Highly Migratory Species reporting is a requirement

Amy Dukes inspects a blue marlin that was caught during the 2013 Georgetown Blue Marlin Tournament. File/Paul Zoeller/postandcourier.com

If offshore anglers were students and S.C. Department of Natural Resources fisheries biologist Amy Dukes was the teacher, there would be a few fishermen in South Carolina who would be receiving detentions this season for not doing their homework.

The issue centers on the National Oceanic and Atmospheric Administration’s (NOAA) Highly Migratory Species permit and reporting process. Detailed information on the HMS permits can be found at hmspermits.noaa.gov.

There have been instances where fishermen have failed to secure the $25 permit, which is required of fishermen targeting swordfish, billfish and tunas. And there have been instances where fishermen have failed to report landings of blue marlin to the National Marine Fisheries Service within the 24-hour requirement.
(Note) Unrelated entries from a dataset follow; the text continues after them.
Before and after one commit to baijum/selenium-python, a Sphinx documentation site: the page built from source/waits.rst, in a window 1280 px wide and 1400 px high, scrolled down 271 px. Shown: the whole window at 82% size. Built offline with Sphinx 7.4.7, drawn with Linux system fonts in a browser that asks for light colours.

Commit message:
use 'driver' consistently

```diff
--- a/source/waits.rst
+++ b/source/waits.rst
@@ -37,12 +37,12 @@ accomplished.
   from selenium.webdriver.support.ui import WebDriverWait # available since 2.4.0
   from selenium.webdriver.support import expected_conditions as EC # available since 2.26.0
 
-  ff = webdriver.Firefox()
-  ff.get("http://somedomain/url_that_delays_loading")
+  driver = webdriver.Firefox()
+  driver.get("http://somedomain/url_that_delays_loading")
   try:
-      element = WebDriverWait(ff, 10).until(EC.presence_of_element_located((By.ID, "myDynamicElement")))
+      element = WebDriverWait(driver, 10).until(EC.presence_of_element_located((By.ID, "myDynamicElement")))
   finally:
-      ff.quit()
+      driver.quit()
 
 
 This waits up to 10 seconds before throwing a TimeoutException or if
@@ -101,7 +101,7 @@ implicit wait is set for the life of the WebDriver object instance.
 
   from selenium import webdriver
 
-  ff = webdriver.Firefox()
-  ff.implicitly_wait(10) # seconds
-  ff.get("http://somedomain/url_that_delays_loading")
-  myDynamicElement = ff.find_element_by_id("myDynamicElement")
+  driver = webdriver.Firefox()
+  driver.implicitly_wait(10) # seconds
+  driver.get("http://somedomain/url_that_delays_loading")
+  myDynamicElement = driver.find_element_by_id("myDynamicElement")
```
“It’s how we as fisheries managers manage these fisheries effectively,” Dukes said. “We do depend on our recreational fishermen, our charter boats, our head boats, to report these fish. It’s the only way we can obtain the data in order to regulate and manage them.”
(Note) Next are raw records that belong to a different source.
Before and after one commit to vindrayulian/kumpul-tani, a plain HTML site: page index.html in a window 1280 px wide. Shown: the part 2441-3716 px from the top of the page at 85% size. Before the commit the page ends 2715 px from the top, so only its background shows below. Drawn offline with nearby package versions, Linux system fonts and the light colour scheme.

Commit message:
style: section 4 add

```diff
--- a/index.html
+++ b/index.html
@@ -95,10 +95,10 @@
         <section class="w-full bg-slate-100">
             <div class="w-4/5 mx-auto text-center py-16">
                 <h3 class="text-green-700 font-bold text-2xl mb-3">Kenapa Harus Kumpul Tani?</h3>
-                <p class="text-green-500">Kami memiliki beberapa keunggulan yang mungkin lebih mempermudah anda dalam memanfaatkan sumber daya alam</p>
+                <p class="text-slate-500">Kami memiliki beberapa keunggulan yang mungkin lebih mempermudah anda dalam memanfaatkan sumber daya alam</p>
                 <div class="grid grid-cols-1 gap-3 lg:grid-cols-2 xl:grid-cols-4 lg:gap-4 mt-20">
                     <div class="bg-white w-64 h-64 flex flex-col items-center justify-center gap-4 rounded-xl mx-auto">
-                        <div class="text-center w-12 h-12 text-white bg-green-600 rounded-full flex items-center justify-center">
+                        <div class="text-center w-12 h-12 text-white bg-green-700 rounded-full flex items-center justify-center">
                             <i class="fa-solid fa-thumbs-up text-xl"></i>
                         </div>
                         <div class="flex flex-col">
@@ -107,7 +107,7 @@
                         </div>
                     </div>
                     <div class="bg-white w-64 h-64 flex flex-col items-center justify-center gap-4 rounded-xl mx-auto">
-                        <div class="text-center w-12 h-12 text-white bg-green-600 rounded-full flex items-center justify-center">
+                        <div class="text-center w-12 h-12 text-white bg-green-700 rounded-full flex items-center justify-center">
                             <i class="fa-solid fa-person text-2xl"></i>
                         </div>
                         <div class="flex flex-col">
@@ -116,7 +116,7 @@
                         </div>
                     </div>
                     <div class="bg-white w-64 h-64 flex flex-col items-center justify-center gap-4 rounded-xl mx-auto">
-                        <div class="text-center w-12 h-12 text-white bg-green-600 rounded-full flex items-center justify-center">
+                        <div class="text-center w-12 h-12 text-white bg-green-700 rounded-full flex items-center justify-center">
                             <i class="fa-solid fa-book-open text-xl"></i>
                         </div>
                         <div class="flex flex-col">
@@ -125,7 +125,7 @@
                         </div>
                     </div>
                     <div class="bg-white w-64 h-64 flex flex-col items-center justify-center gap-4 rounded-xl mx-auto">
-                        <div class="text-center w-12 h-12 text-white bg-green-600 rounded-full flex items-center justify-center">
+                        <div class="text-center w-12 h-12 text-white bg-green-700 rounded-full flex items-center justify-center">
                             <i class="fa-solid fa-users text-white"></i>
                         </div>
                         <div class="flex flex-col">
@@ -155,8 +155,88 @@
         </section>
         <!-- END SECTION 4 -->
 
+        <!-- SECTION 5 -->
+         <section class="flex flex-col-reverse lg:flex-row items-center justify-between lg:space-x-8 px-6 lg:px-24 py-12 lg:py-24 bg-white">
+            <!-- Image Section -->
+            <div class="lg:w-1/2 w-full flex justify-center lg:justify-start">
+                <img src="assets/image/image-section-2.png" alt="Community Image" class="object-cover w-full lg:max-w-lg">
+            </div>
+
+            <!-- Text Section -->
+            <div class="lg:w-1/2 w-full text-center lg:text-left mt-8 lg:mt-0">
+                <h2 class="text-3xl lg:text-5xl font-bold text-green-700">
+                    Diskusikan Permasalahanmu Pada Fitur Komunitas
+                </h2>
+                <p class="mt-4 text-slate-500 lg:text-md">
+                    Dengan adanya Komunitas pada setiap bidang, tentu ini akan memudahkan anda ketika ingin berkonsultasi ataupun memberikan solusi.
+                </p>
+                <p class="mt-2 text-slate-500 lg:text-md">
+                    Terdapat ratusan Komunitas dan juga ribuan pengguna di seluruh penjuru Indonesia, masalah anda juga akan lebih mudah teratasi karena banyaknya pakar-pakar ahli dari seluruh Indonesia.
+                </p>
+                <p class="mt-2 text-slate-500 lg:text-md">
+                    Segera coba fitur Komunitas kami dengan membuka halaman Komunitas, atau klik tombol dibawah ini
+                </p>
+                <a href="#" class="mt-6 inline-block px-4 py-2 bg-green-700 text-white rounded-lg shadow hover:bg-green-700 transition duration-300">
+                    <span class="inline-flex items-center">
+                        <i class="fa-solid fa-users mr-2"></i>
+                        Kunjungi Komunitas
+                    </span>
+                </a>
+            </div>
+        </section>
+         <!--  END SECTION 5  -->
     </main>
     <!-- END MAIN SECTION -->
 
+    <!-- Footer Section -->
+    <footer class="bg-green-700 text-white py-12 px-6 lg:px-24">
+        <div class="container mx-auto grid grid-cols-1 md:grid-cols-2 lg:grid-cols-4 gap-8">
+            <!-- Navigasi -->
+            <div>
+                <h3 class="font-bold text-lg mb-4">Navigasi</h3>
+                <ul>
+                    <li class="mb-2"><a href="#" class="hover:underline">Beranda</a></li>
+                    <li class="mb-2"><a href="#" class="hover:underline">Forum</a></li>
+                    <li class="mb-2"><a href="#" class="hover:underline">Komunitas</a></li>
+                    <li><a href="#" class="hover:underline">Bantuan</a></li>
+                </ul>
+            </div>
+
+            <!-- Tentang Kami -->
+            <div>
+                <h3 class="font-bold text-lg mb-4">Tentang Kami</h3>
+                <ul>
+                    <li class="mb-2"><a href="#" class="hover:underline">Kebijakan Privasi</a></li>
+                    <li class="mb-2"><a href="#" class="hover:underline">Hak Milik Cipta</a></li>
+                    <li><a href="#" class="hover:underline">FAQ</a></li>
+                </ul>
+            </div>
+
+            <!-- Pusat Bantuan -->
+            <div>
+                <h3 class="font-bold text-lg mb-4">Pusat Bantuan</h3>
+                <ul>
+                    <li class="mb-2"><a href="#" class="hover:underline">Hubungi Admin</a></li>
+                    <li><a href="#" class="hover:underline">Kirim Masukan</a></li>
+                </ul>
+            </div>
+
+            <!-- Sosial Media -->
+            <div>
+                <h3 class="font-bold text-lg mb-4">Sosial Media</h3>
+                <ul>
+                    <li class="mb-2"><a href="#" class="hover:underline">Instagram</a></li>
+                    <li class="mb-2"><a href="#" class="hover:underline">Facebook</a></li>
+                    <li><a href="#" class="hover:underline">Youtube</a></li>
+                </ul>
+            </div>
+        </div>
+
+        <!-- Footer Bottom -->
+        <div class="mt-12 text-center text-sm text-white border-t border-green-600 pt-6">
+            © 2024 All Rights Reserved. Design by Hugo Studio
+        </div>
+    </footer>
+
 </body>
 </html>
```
Dukes said there are quotas in place for these species, and in the case of swordfish the quota is international. If the U.S. is unable to prove it is utilizing its quota, other nations can buy out the U.S. quota.
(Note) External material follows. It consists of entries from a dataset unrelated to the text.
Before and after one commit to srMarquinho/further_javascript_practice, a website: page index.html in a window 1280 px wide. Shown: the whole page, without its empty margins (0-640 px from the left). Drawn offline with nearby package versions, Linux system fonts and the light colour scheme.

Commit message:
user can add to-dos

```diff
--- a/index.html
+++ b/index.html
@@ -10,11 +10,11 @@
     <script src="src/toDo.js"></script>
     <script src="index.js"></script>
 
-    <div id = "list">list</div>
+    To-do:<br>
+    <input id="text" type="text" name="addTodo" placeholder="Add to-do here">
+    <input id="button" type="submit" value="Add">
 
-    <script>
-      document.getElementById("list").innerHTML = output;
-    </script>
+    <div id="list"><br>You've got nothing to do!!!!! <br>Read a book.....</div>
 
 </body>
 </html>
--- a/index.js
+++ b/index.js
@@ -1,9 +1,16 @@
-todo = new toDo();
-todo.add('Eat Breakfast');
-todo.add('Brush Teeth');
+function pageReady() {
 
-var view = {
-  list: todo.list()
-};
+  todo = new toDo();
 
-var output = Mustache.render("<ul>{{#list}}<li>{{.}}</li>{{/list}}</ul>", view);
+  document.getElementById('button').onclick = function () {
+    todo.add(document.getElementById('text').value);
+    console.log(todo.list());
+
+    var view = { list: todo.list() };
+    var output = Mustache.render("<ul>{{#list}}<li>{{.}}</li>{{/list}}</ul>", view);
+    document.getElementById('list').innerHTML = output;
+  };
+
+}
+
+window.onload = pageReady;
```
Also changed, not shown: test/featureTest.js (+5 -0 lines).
She said there is a good quota reporting system from the commercial perspective, but the recreational data is self-reported.

“We are trying to do some outreach and education,” Dukes said. “What has happened this year is we have had several blue marlin landed (brought back to the docks). In almost every instance, the fish was tail-wrapped and the anglers believed the fish was dead so they brought her back. They were all of legal size (federal minimum size is 99 inches from lower jaw to the fork of the tail). Several of the fish that were landed were not reported. Our outreach effort is to make sure our data is accurate.”

Dukes said tickets can be written by SCDNR law enforcement officers or National Marine Fisheries Service officers for failure to comply with the regulations.

But issuing tickets isn’t the primary objective; it’s making sure these species are managed effectively.